As rising costs buffet Britain's motorists, Melanie Bien shows how to drive a better deal on cover

The cost of motoring is soaring - a situation compounded by uninsured dri-vers, who are pushing up premiums for everyone else by an extra £30 a year on average.

The cost of motoring is soaring - a situation compounded by uninsured dri-vers, who are pushing up premiums for everyone else by an extra £30 a year on average.

An estimated one in 20 drivers are uninsured - some 1.25 million people - and the cost of road accidents they cause amounts to around £500m each year. With insur- ers having to meet the cost from somewhere, the innocent motorist is paying the price.

Add in the rises in fuel costs, road tax, general running expenses and the introduction of congestion charging, and owning a car can prove a big drain on resources. Yet it is possible to cut costs by shopping around for insurance and breakdown cover.

First, if you are buying a new car with cash, you have great bargaining power. Haggle with the dealer over the price: at the least, you should get some extras thrown in for nothing or a year's free insurance or breakdown cover.

If you need to borrow money to pay for a new car, the financing package offered by your local showroom is unlikely to be the most competitive. You can almost certainly save money by taking out a cheap personal loan.

For example, if you are buying a new Peugeot 206 five- door SW XSi for £13,470 on the road with a £1,000 deposit, your local dealer will charge you an annual percentage rate (APR) of 13.64. This works out at £329.04 a month or £16,977.12 over four years.

However, a search on website moneyextra.com, which compares the price of financial products, reveals a loan from Cahoot with an APR of 5.9. This works out at £291.41 a month or £13,987.68 in total.

Many people try to make savings by driving without insurance; but they risk a statutory fine of £200 plus six points on their licence if caught. And although car cover is expensive - particularly if you opt for a comprehensive policy rather than just third party, which covers you for damage and injuries to other people and their property - you can drive premiums lower by using a broker to scour the market.

For example, a 45-year-old male and his 36-year-old wife, both with a seven-year no- claims bonus, living in Lingfield, Surrey, and keeping an Audi A4 on the drive, could pay £1,180.96 for the most expensive comprehensive cover offered by the AA's panel of 23 insurers. But if they opted for the cheapest, they would pay just £592.30.

Another way of cutting costs is to persuade your kids to take out their own insurance. "If you put a youngster on your own policy, it knocks the premiums through the roof," says a spokesman for the AA. "It is much better that they take out their own policy and start building up their own no-claims bonus."

Once you have found the most competitive cover, stay on the alert. When you receive your annual renewal, check if you still have the best deal - or whether there is a better one out there.

Breakdown cover is yet another cost, but as the cold snap proves, it can be well worth the money. Prices have also plummeted as traditional providers such as the AA and RAC have been joined by a number of young pretenders.

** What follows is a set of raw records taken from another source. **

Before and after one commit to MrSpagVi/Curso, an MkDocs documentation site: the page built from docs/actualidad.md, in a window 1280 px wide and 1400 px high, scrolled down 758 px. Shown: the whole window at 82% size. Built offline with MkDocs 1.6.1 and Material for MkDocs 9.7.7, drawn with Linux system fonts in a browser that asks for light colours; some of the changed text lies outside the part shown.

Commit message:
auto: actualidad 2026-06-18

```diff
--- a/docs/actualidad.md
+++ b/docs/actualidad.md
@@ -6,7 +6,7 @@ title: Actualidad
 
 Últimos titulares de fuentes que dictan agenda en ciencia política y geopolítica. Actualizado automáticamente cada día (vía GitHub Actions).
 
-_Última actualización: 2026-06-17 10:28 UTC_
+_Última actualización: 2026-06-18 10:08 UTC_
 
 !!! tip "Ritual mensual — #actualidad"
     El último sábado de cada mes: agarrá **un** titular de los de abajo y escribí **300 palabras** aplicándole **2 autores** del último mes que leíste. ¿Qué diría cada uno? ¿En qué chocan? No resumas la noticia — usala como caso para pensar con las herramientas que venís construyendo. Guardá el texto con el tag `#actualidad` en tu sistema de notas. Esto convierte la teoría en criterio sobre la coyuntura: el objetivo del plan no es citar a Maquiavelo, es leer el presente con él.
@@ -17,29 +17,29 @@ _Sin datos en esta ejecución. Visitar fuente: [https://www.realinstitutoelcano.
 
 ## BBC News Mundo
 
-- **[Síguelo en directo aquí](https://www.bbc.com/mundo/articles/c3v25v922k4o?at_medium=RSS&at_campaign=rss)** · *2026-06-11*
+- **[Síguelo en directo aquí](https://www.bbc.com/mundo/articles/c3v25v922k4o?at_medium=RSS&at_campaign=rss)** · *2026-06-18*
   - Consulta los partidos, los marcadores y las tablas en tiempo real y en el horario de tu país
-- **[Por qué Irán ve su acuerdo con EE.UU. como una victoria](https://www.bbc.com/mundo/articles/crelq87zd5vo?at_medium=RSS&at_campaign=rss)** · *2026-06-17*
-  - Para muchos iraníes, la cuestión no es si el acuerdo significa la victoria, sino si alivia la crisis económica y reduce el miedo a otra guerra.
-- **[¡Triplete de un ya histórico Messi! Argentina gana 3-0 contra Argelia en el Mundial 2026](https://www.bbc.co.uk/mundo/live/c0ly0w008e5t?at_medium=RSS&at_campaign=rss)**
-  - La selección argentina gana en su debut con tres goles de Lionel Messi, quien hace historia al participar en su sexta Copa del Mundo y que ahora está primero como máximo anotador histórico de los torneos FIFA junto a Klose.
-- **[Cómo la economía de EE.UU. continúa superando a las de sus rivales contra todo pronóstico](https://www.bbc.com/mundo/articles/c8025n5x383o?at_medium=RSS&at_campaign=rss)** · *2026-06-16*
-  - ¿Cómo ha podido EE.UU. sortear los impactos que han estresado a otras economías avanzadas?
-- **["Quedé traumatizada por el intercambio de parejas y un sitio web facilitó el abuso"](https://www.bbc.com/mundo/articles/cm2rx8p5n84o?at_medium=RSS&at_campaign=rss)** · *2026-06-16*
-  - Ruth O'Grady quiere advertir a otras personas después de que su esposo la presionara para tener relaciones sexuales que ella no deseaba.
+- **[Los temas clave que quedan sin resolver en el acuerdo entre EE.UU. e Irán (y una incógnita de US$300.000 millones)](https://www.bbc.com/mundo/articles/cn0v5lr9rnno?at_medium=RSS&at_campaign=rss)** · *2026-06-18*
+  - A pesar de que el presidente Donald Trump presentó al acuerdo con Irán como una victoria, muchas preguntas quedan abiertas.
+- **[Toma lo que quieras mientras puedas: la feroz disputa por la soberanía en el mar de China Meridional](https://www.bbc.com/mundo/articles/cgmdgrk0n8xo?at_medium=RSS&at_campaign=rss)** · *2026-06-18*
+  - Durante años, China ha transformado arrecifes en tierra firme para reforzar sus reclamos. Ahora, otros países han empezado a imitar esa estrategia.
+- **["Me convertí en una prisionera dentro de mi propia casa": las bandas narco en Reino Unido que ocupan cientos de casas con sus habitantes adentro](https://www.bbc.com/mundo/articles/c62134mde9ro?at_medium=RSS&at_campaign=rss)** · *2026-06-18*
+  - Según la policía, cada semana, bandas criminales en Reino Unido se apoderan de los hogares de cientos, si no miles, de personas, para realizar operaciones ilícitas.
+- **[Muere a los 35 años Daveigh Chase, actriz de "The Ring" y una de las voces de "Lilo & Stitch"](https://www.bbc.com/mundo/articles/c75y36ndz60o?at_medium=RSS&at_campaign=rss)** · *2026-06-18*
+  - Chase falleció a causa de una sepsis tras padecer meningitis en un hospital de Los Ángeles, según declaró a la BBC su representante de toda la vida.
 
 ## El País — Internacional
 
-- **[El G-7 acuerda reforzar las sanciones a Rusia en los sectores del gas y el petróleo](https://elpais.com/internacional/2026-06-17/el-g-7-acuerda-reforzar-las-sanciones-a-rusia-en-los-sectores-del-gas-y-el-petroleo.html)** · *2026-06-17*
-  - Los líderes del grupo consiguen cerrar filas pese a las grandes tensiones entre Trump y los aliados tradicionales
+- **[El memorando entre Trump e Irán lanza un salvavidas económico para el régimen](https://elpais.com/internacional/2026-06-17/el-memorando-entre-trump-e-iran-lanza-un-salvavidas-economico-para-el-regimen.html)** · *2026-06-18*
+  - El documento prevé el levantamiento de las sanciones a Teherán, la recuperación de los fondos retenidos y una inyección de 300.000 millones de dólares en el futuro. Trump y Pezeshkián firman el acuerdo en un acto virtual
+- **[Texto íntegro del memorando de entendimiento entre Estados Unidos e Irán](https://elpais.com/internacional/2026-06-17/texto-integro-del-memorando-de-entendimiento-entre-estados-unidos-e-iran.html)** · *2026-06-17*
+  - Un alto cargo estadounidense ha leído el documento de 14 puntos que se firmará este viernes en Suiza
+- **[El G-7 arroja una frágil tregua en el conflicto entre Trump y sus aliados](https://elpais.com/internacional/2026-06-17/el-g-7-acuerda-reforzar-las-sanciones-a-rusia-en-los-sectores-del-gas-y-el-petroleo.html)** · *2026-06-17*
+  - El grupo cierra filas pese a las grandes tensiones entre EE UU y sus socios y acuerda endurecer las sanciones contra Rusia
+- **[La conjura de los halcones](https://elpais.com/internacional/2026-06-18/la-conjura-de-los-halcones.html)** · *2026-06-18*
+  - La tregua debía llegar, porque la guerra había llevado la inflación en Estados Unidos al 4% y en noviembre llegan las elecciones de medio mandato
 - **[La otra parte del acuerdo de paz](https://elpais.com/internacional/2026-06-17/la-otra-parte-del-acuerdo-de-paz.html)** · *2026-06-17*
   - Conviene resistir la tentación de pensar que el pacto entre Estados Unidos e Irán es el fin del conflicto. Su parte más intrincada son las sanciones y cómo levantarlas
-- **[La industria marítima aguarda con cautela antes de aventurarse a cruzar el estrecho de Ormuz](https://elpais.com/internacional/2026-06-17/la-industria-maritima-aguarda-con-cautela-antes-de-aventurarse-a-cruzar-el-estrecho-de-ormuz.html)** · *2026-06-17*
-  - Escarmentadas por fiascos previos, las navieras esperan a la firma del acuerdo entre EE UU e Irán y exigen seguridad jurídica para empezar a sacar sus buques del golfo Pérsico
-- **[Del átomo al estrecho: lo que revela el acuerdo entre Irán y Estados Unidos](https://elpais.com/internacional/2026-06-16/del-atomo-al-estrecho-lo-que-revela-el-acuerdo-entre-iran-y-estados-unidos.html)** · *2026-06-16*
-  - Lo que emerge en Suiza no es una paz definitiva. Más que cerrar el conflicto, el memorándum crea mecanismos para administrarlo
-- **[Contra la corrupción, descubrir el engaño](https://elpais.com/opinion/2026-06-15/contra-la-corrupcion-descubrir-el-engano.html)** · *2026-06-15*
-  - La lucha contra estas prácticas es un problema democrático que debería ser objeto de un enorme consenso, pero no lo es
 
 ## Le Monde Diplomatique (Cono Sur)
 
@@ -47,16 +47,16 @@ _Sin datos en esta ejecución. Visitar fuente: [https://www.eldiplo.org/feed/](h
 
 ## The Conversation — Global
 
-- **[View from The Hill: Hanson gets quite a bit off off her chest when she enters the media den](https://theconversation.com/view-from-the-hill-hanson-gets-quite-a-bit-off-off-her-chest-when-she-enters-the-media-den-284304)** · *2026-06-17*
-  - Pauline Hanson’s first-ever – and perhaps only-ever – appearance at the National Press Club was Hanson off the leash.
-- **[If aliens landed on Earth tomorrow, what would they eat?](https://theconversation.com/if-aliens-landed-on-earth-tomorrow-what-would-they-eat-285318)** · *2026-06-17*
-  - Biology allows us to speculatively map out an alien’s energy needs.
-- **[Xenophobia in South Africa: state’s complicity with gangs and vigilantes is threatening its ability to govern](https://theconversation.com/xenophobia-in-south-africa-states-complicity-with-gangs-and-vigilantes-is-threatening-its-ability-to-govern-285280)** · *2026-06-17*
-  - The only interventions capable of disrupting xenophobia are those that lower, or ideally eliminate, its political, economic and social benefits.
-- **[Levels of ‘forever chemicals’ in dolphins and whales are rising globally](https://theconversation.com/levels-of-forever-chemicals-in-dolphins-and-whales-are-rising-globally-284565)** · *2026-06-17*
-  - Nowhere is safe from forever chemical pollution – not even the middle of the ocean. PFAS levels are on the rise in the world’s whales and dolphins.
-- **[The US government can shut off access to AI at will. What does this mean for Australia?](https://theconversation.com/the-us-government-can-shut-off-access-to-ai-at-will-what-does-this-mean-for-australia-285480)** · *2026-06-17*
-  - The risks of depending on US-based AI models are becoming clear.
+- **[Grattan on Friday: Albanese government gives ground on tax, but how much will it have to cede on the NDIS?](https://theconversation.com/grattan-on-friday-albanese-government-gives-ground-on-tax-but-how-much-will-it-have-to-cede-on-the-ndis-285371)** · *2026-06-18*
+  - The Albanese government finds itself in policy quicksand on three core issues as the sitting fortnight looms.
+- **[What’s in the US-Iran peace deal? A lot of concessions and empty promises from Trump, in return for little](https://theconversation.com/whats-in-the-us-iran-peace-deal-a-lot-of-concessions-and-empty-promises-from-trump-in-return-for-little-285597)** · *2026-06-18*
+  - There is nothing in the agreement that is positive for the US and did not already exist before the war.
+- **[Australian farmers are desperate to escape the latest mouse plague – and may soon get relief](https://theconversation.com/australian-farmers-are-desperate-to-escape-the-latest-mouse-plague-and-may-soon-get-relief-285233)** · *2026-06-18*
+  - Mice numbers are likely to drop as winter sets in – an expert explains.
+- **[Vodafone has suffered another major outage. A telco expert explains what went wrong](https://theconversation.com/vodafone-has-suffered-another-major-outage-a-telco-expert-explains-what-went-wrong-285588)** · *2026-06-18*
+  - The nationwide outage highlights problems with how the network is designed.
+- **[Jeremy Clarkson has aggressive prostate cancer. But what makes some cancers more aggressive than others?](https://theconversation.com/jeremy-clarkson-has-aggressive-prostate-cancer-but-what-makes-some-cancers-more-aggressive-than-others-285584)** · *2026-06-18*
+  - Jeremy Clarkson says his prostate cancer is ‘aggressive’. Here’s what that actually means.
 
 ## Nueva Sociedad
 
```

For example, a 30-year-old woman taking out breakdown cover on her new car, in which she travels 10,000 miles a year, could expect to pay £146 per year for AA cover. But if she looked on financial website moneysupermarket.com, she could pay just £34.80 to Europ Assistance.

The AA may argue its policy is more comprehensive, insuring the driver even if she is using someone else's car. But the Europ deal will cover you for most situations, such as roadside repairs, recovery to the nearest garage, home start, car hire and accommodation.